STUDY MATERIAL:
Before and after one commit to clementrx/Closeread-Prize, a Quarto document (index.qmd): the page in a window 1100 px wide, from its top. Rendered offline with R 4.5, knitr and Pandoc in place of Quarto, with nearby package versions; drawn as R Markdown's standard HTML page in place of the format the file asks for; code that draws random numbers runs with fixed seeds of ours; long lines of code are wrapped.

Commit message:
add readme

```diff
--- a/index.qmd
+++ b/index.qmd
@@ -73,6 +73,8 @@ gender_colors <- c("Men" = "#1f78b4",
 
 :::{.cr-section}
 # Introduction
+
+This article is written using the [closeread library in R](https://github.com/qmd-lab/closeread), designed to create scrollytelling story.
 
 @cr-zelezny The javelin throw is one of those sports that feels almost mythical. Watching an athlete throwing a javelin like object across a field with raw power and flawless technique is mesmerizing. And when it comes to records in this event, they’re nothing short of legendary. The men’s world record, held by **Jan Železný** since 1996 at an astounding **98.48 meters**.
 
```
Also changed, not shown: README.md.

TASK REQUIREMENTS:
Copy out each line of the data in which the word "index" appears.

SOLUTION TO THE EXERCISE:
Before and after one commit to clementrx/Closeread-Prize, a Quarto document (index.qmd): the page in a window 1100 px wide, from its top. Rendered offline with R 4.5, knitr and Pandoc in place of Quarto, with nearby package versions; drawn as R Markdown's standard HTML page in place of the format the file asks for; code that draws random numbers runs with fixed seeds of ours; long lines of code are wrapped.
--- a/index.qmd
+++ b/index.qmd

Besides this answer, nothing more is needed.